WHAT THE TASK ASKS: Repeat the whole listing below precisely. Omit all pictures.

GIVEN DATA:
--
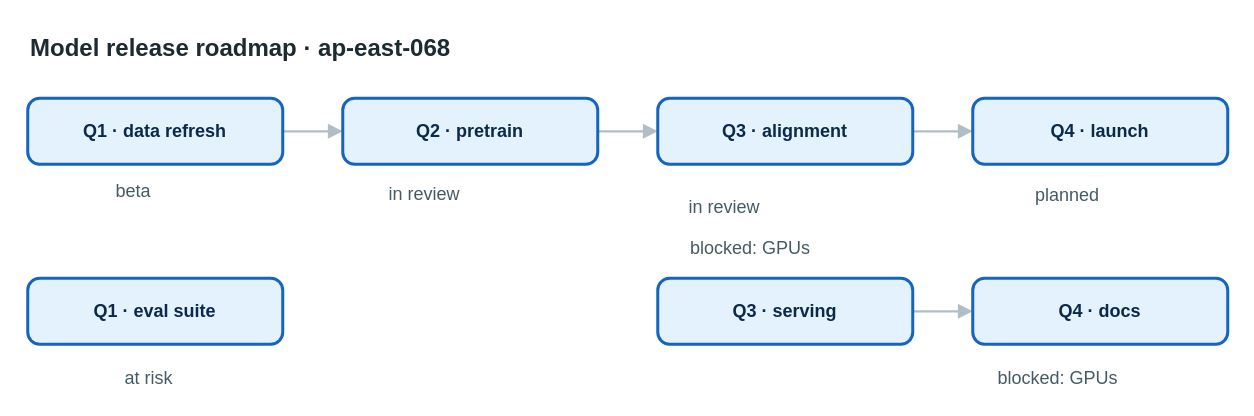
This is apps/web/public/samples/library/068-model-release-roadmap.drawio from AryanG01/open-apprentice, a draw.io file, before an edit. Source tidied: cells renumbered, new cells numbered last; positions are measured from the earlier drawing's top-left corner, leaving out a move shared by most shapes. Both pictures are drawn from the tidied source at 150%, with x=0, y=0 at pixel (27, 26).
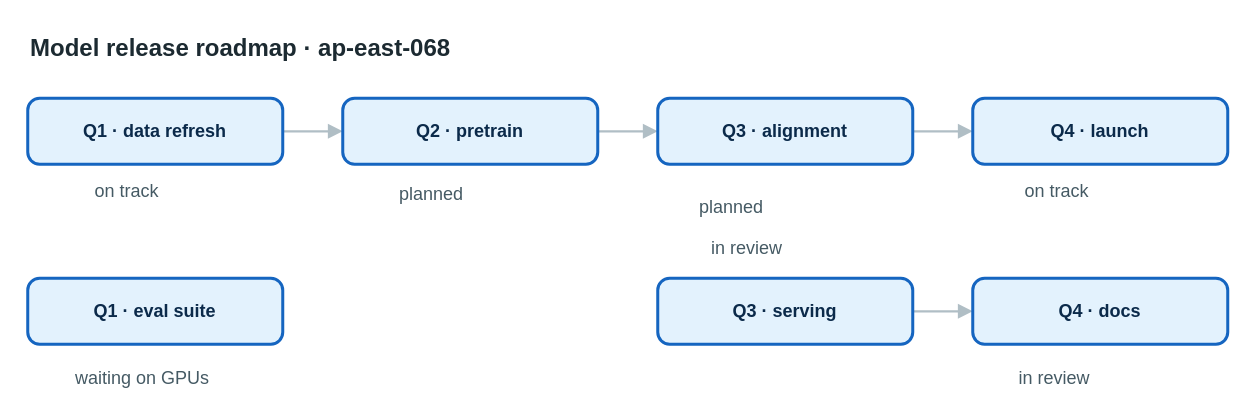
The same diagram, later.

What changed in the source:
```diff
@@
-    <mxCell id="14" value="beta" style="text;html=1;align=left;verticalAlign=top;whiteSpace=nowrap;spacing=0;spacingTop=0;strokeColor=none;fillColor=none;fontSize=12;fontColor=#455a64;" parent="1" vertex="1">
-      <mxGeometry x="59" y="98" width="40" height="20" as="geometry" />
+    <mxCell id="14" value="on track" style="text;html=1;align=left;verticalAlign=top;whiteSpace=nowrap;spacing=0;spacingTop=0;strokeColor=none;fillColor=none;fontSize=12;fontColor=#455a64;" parent="1" vertex="1">
+      <mxGeometry x="45" y="98" width="68" height="20" as="geometry" />
     </mxCell>
-    <mxCell id="15" value="in review" style="text;html=1;align=left;verticalAlign=top;whiteSpace=nowrap;spacing=0;spacingTop=0;strokeColor=none;fillColor=none;fontSize=12;fontColor=#455a64;" parent="1" vertex="1">
-      <mxGeometry x="241" y="100" width="75" height="20" as="geometry" />
+    <mxCell id="15" value="planned" style="text;html=1;align=left;verticalAlign=top;whiteSpace=nowrap;spacing=0;spacingTop=0;strokeColor=none;fillColor=none;fontSize=12;fontColor=#455a64;" parent="1" vertex="1">
+      <mxGeometry x="248" y="100" width="61" height="20" as="geometry" />
     </mxCell>
-    <mxCell id="16" value="in review" style="text;html=1;align=left;verticalAlign=top;whiteSpace=nowrap;spacing=0;spacingTop=0;strokeColor=none;fillColor=none;fontSize=12;fontColor=#455a64;" parent="1" vertex="1">
-      <mxGeometry x="441" y="109" width="75" height="20" as="geometry" />
+    <mxCell id="16" value="planned" style="text;html=1;align=left;verticalAlign=top;whiteSpace=nowrap;spacing=0;spacingTop=0;strokeColor=none;fillColor=none;fontSize=12;fontColor=#455a64;" parent="1" vertex="1">
+      <mxGeometry x="448" y="109" width="61" height="20" as="geometry" />
     </mxCell>
-    <mxCell id="17" value="planned" style="text;html=1;align=left;verticalAlign=top;whiteSpace=nowrap;spacing=0;spacingTop=0;strokeColor=none;fillColor=none;fontSize=12;fontColor=#455a64;" parent="1" vertex="1">
-      <mxGeometry x="672" y="101" width="61" height="20" as="geometry" />
+    <mxCell id="17" value="on track" style="text;html=1;align=left;verticalAlign=top;whiteSpace=nowrap;spacing=0;spacingTop=0;strokeColor=none;fillColor=none;fontSize=12;fontColor=#455a64;" parent="1" vertex="1">
+      <mxGeometry x="665" y="98" width="68" height="20" as="geometry" />
     </mxCell>
-    <mxCell id="18" value="at risk" style="text;html=1;align=left;verticalAlign=top;whiteSpace=nowrap;spacing=0;spacingTop=0;strokeColor=none;fillColor=none;fontSize=12;fontColor=#455a64;" parent="1" vertex="1">
-      <mxGeometry x="65" y="223" width="61" height="20" as="geometry" />
+    <mxCell id="18" value="waiting on GPUs" style="text;html=1;align=left;verticalAlign=top;whiteSpace=nowrap;spacing=0;spacingTop=0;strokeColor=none;fillColor=none;fontSize=12;fontColor=#455a64;" parent="1" vertex="1">
+      <mxGeometry x="32" y="223" width="117" height="20" as="geometry" />
     </mxCell>
-    <mxCell id="19" value="blocked: GPUs" style="text;html=1;align=left;verticalAlign=top;whiteSpace=nowrap;spacing=0;spacingTop=0;strokeColor=none;fillColor=none;fontSize=12;fontColor=#455a64;" parent="1" vertex="1">
-      <mxGeometry x="442" y="136" width="103" height="20" as="geometry" />
+    <mxCell id="19" value="in review" style="text;html=1;align=left;verticalAlign=top;whiteSpace=nowrap;spacing=0;spacingTop=0;strokeColor=none;fillColor=none;fontSize=12;fontColor=#455a64;" parent="1" vertex="1">
+      <mxGeometry x="456" y="136" width="75" height="20" as="geometry" />
     </mxCell>
-    <mxCell id="20" value="blocked: GPUs" style="text;html=1;align=left;verticalAlign=top;whiteSpace=nowrap;spacing=0;spacingTop=0;strokeColor=none;fillColor=none;fontSize=12;fontColor=#455a64;" parent="1" vertex="1">
-      <mxGeometry x="647" y="223" width="103" height="20" as="geometry" />
+    <mxCell id="20" value="in review" style="text;html=1;align=left;verticalAlign=top;whiteSpace=nowrap;spacing=0;spacingTop=0;strokeColor=none;fillColor=none;fontSize=12;fontColor=#455a64;" parent="1" vertex="1">
+      <mxGeometry x="661" y="223" width="75" height="20" as="geometry" />
     </mxCell>
```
--
REPLY TO THE EXERCISE:
This is apps/web/public/samples/library/068-model-release-roadmap.drawio from AryanG01/open-apprentice, a draw.io file, before an edit. Source tidied: cells renumbered, new cells numbered last; positions are measured from the earlier drawing's top-left corner, leaving out a move shared by most shapes. Both pictures are drawn from the tidied source at 150%, with x=0, y=0 at pixel (27, 26).
The same diagram, later.

What changed in the source:
```diff
@@
-    <mxCell id="14" value="beta" style="text;html=1;align=left;verticalAlign=top;whiteSpace=nowrap;spacing=0;spacingTop=0;strokeColor=none;fillColor=none;fontSize=12;fontColor=#455a64;" parent="1" vertex="1">
-      <mxGeometry x="59" y="98" width="40" height="20" as="geometry" />
+    <mxCell id="14" value="on track" style="text;html=1;align=left;verticalAlign=top;whiteSpace=nowrap;spacing=0;spacingTop=0;strokeColor=none;fillColor=none;fontSize=12;fontColor=#455a64;" parent="1" vertex="1">
+      <mxGeometry x="45" y="98" width="68" height="20" as="geometry" />
     </mxCell>
-    <mxCell id="15" value="in review" style="text;html=1;align=left;verticalAlign=top;whiteSpace=nowrap;spacing=0;spacingTop=0;strokeColor=none;fillColor=none;fontSize=12;fontColor=#455a64;" parent="1" vertex="1">
-      <mxGeometry x="241" y="100" width="75" height="20" as="geometry" />
+    <mxCell id="15" value="planned" style="text;html=1;align=left;verticalAlign=top;whiteSpace=nowrap;spacing=0;spacingTop=0;strokeColor=none;fillColor=none;fontSize=12;fontColor=#455a64;" parent="1" vertex="1">
+      <mxGeometry x="248" y="100" width="61" height="20" as="geometry" />
     </mxCell>
-    <mxCell id="16" value="in review" style="text;html=1;align=left;verticalAlign=top;whiteSpace=nowrap;spacing=0;spacingTop=0;strokeColor=none;fillColor=none;fontSize=12;fontColor=#455a64;" parent="1" vertex="1">
-      <mxGeometry x="441" y="109" width="75" height="20" as="geometry" />
+    <mxCell id="16" value="planned" style="text;html=1;align=left;verticalAlign=top;whiteSpace=nowrap;spacing=0;spacingTop=0;strokeColor=none;fillColor=none;fontSize=12;fontColor=#455a64;" parent="1" vertex="1">
+      <mxGeometry x="448" y="109" width="61" height="20" as="geometry" />
     </mxCell>
-    <mxCell id="17" value="planned" style="text;html=1;align=left;verticalAlign=top;whiteSpace=nowrap;spacing=0;spacingTop=0;strokeColor=none;fillColor=none;fontSize=12;fontColor=#455a64;" parent="1" vertex="1">
-      <mxGeometry x="672" y="101" width="61" height="20" as="geometry" />
+    <mxCell id="17" value="on track" style="text;html=1;align=left;verticalAlign=top;whiteSpace=nowrap;spacing=0;spacingTop=0;strokeColor=none;fillColor=none;fontSize=12;fontColor=#455a64;" parent="1" vertex="1">
+      <mxGeometry x="665" y="98" width="68" height="20" as="geometry" />
     </mxCell>
-    <mxCell id="18" value="at risk" style="text;html=1;align=left;verticalAlign=top;whiteSpace=nowrap;spacing=0;spacingTop=0;strokeColor=none;fillColor=none;fontSize=12;fontColor=#455a64;" parent="1" vertex="1">
-      <mxGeometry x="65" y="223" width="61" height="20" as="geometry" />
+    <mxCell id="18" value="waiting on GPUs" style="text;html=1;align=left;verticalAlign=top;whiteSpace=nowrap;spacing=0;spacingTop=0;strokeColor=none;fillColor=none;fontSize=12;fontColor=#455a64;" parent="1" vertex="1">
+      <mxGeometry x="32" y="223" width="117" height="20" as="geometry" />
     </mxCell>
-    <mxCell id="19" value="blocked: GPUs" style="text;html=1;align=left;verticalAlign=top;whiteSpace=nowrap;spacing=0;spacingTop=0;strokeColor=none;fillColor=none;fontSize=12;fontColor=#455a64;" parent="1" vertex="1">
-      <mxGeometry x="442" y="136" width="103" height="20" as="geometry" />
+    <mxCell id="19" value="in review" style="text;html=1;align=left;verticalAlign=top;whiteSpace=nowrap;spacing=0;spacingTop=0;strokeColor=none;fillColor=none;fontSize=12;fontColor=#455a64;" parent="1" vertex="1">
+      <mxGeometry x="456" y="136" width="75" height="20" as="geometry" />
     </mxCell>
-    <mxCell id="20" value="blocked: GPUs" style="text;html=1;align=left;verticalAlign=top;whiteSpace=nowrap;spacing=0;spacingTop=0;strokeColor=none;fillColor=none;fontSize=12;fontColor=#455a64;" parent="1" vertex="1">
-      <mxGeometry x="647" y="223" width="103" height="20" as="geometry" />
+    <mxCell id="20" value="in review" style="text;html=1;align=left;verticalAlign=top;whiteSpace=nowrap;spacing=0;spacingTop=0;strokeColor=none;fillColor=none;fontSize=12;fontColor=#455a64;" parent="1" vertex="1">
+      <mxGeometry x="661" y="223" width="75" height="20" as="geometry" />
     </mxCell>
```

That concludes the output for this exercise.